Do you have a hard time connecting with yoga or meditation? Try forest bathing.
One of the simplest, most accessible and widespread (consciously or unconsciously) mindfulness practices is forest bathing. Where does it come from?
The term emerged in the 80s in Japan as a physiological and psychological exercise that consisted of immersing yourself in the forest to mindfully connect with it. This activity had a dual purpose. On the one hand, to offer a natural antidote to the exhaustion suffered by the population, and on the other hand, to bring the country's forests closer to its inhabitants so that they could appreciate and protect them. In fact, the original name in Japanese is “shinrin-yoku”, which literally means "absorbing the atmosphere of the forest".
You may have walked in the forest thousands of times and know it inside out, but not really experienced forest bathing. What does it consist of?
The key to this activity lies in how you approach the forest and not so much where or how often you do it. Forest bathing is an invitation to immerse yourself in its depth with all your senses awake. The goal is to consciously and intentionally connect with the life around you.
This practice can be done intuitively on your own, but if you want to explore its full potential, we recommend doing it with certified guides. Through simple exercises and invitations, such as paying attention when walking, tuning your ears or interacting with the plants around you, these guides help you awaken your senses, fine-tune them and feel the heartbeat of the forest.
Those who experience it usually point to several benefits and surprises:
1. Emotional connection with the forest: Seeing and feeling it for the first time.
We rarely immerse ourselves in the forest with full attention and the intention of connecting with it. This causes that when we intentionally do it, every tiny detail supposes a discovery for us at a visual, auditory and tactile level. You may have walked through forests every day of your life, but how many times have you stopped to observe every detail and let yourself be carried away by it? Those who experience forest bathing affirm that it is as if they had seen and felt the forest for the first time.
Another aspect that they point out is that they feel that they develop an emotional union with the forest. Throughout the activity you create a connection with it thanks to the attention you pay to everything you find. This attention triggers a series of feelings of admiration and connection with the forest, forming an emotional bond with it that makes you appreciate the richness of life that exists within it and within you.
2. Impact on your physical well-being
The effect of the sessions is usually immediate. As the practice progresses and you immerse yourself in the forest, you feel more relaxed with your body. In fact, scientific studies show how those who participate experience an improvement in the perception of their physical condition, showing a progressive and significant decrease in blood pressure and heart rate, feeling more vital and vigorous.
3. Impact on your emotional well-being
One of the most important effects of forest bathing takes place on our emotions. Experts have shown that this practice is capable of reducing anxiety, depression and anger among the people who participate.
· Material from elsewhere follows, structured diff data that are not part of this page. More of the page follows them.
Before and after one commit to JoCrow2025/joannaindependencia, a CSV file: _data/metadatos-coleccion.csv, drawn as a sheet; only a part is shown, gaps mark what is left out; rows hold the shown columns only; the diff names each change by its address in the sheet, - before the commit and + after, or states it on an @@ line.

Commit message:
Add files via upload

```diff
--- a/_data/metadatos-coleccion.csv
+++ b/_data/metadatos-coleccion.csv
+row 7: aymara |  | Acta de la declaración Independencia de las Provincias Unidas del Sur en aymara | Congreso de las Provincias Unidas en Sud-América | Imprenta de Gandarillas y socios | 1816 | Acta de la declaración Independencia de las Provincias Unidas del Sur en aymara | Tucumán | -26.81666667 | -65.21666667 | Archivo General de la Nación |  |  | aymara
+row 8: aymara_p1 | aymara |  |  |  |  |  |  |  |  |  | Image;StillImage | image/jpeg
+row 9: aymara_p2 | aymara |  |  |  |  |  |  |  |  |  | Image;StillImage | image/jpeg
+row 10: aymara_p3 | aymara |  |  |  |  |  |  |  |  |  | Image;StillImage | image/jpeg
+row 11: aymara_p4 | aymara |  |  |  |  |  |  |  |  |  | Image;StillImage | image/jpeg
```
In fact, in Japan and other countries, forest bathing is prescribed as a therapy to calm our emotional state and find peace with oneself. We are witnesses of this in Rooral, since this is one of the favorite activities of the participants, who affirm that the practice leads them to perceive a sensation of deep tranquility and alignment.
4. Sleep more and better
Surprisingly one of the benefits is the improvement in sleep. A study by Japanese Dr. Li looked at whether forest bathing could improve sleep patterns among middle-aged workers in Tokyo who were sleep deficient. In the study he created two groups: one made up of workers who walked in the forest, and another who walked through the city. This study found that participants who walked through the woods were significantly less anxious, slept better, and slept longer than those who walked through the city. Interestingly, too, the researchers found that evening walks were even more beneficial than morning walks.
5. Impact on people with mental health problems
Studies carried out by AVIFES, an organization for the care and improvement of mental health, overwhelmingly show that people with mental illness who participate in forest baths feel a general improvement in their mood. In addition, slightly more than half usually find themselves with greater strength and energy after the sessions, feeling that the usual symptoms of reluctance and demotivation are reduced. Finally, it should be noted that practically the majority experience an improvement in their interpersonal relationships, enjoying the people they have around them more.
In a world where it is unfortunately more and more common to feel dazed, tired and unstable, nature reaffirms itself as the perfect ally to connect with our well-being.
Do you dare to experience it?